Body found in search for missing Poet Gboyega Odubanjo
UK police have announced a grim discovery during their search for the missing British-Nigerian poet, Gboyega Odubanjo, who vanished during the Shambala music festival in Kelmarsh, Northamptonshire.
The 27-year-old poet, who had been scheduled to perform at the festival, was last seen in the early hours of Saturday morning.
Authorities launched an extensive search for Odubanjo after his disappearance, appealing to the public for any information that could aid in locating him.
Tragically, in the early hours of Thursday, August 31, the police announced that a body had been found during a specialised search of the area. While formal identification is pending, Odubanjo’s family from Bromley in south-east London has been notified and is receiving support.

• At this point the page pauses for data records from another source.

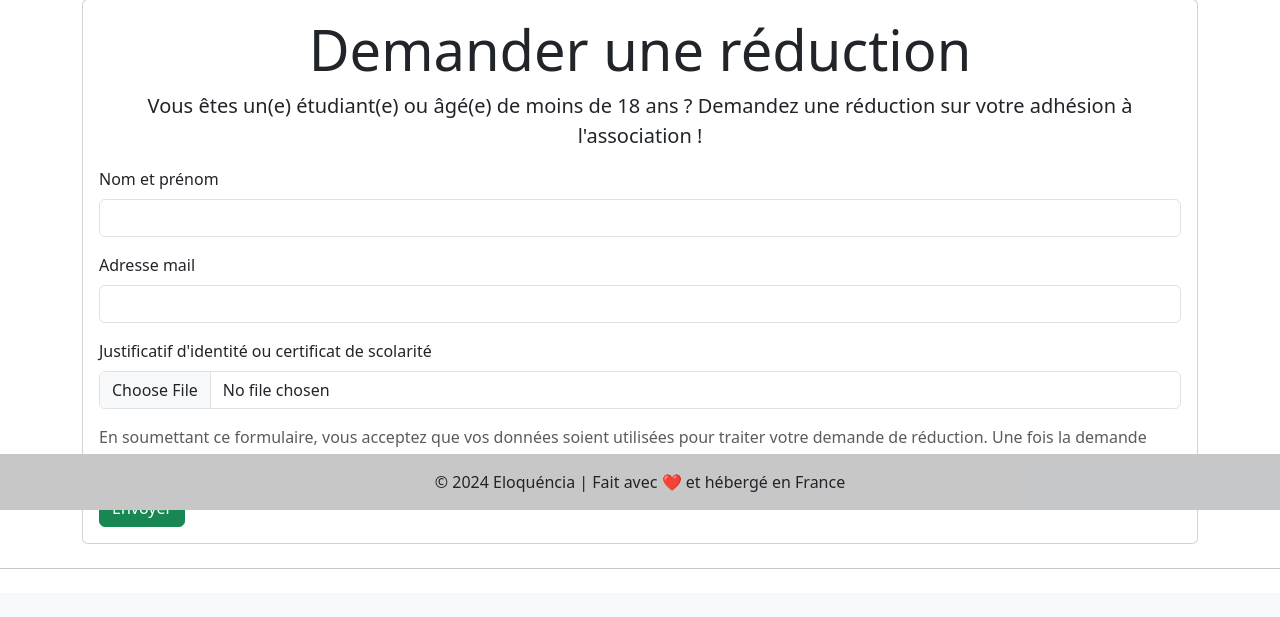
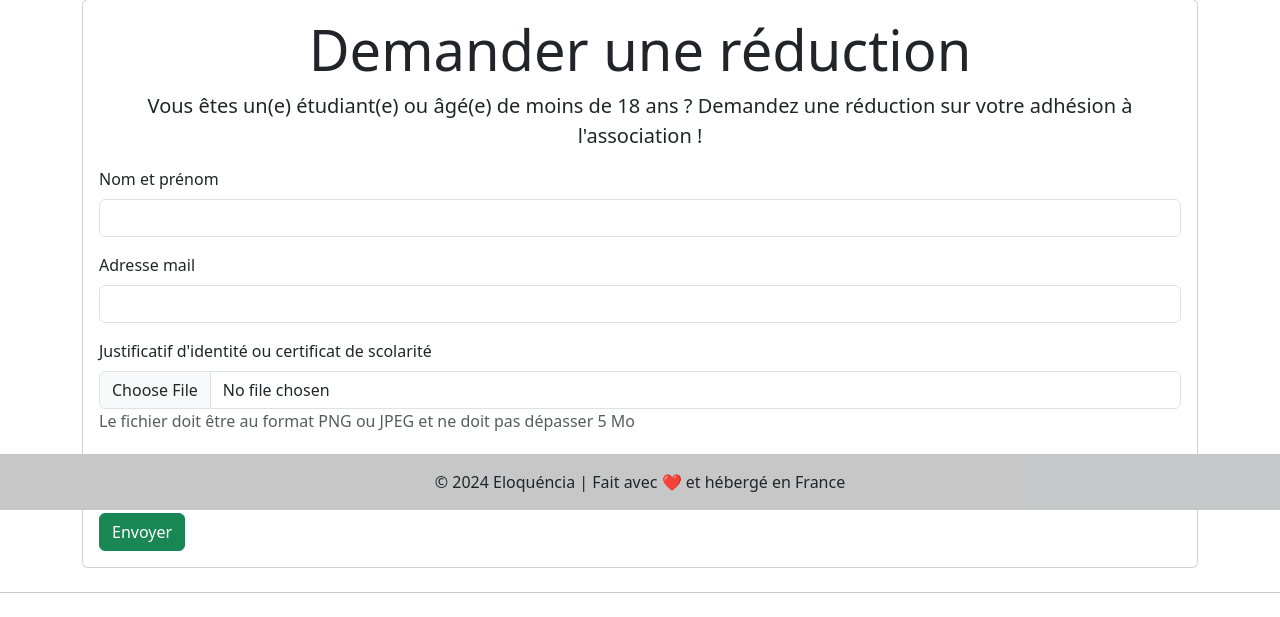
Before and after one commit to Eloquencia-App/Website, a PHP site: page /discount in a window 1280 px wide. Shown: the part 290-907 px from the top of the page. Before the commit the page ends 859 px from the top, so only its background shows below. Run offline with PHP 8.4, Linux system fonts and the light colour scheme.

Commit message:
added protection

```diff
--- a/discount.php
+++ b/discount.php
@@ -7,7 +7,28 @@ ini_set('display_startup_errors', 1);
 error_reporting(E_ALL);
 
 if (isset($_POST['submit'])) {
-    if (!isset($_POST['email'])) {
+    $finfo = new finfo(FILEINFO_MIME_TYPE);
+    if(false === $ext = array_search(
+            $finfo->file($_FILES['file']['tmp_name']),
+            array(
+                'jpg' => 'image/jpeg',
+                'png' => 'image/png',
+            ),
+            true
+        )) {
+        $error = [
+            'type' => 'danger',
+            'message' => 'Le fichier doit être une image',
+            'fatal' => false
+        ];
+    } else {
+        if (!isset($_POST['name'])) {
+            $error = [
+                'type' => 'danger',
+                'message' => 'Veuillez renseigner votre nom et prénom',
+                'fatal' => false
+            ];
+        } elseif (!isset($_POST['email'])) {
             $error = [
                 'type' => 'danger',
                 'message' => 'Veuillez renseigner une adresse mail',
@@ -32,6 +53,7 @@ if (isset($_POST['submit'])) {
                 'message' => 'Le fichier est trop volumineux',
                 'fatal' => false
             ];
+        }
     }
 }
 
@@ -110,7 +132,8 @@ if (isset($_POST['submit'])) {
                 </div>
                 <div class="mb-3">
                     <label for="file" class="form-label">Justificatif d'identité ou certificat de scolarité</label>
-                    <input type="file" class="form-control" id="file" name="file" required accept="image/png, image/jpeg">
+                    <input type="file" class="form-control" id="file" name="file" required accept="image/png, image/jpeg" alt="">
+                    <p class="text-muted">Le fichier doit être au format PNG ou JPEG et ne doit pas dépasser 5 Mo</p>
                 </div>
                 <p class="text-muted">En soumettant ce formulaire, vous acceptez que vos données soient utilisées pour traiter votre demande de réduction. Une fois la demande traitée, vos données seront supprimées.</p>
                 <button type="submit" class="btn btn-success" name="submit">Envoyer</button>
```
Lines whose indentation alone changed are shown as unchanged.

Northamptonshire police have stated that there are no suspicious circumstances surrounding the death.
“A body has sadly been found during the search for a 27-year-old man reported missing in Kelmarsh,” the statement reads in part.
“Police officers made the discovery shortly before 9am on Thursday, August 31, in the course of a specialised search of the area.
“The man had been reported missing on Sunday, August 27, having last been seen at Shambala festival early the previous morning.
“While formal identification has yet to take place, the man’s family has been informed and are being supported by specially trained officers.”
Detective Chief Inspector Johnny Campbell urged the public to respect the family’s privacy during this difficult time. He confirmed that a file would be prepared for the coroner as part of the ongoing investigation.
The search efforts for Odubanjo were comprehensive, involving various police units and volunteers. These included police search dogs, specialised police search advisors, neighbourhood and response officers, a police dive team, and members of Northamptonshire Search and Rescue, along with their trained search dogs.
Odubanjo is studying for a Ph.D. at the University of Hertfordshire. He is also known for his work as an editor for Bad Betty Press and the poetry magazine Bath Magg. His disappearance and the subsequent discovery of a body have cast a pall over the Shambala festival and left the poetry and literary community deeply saddened.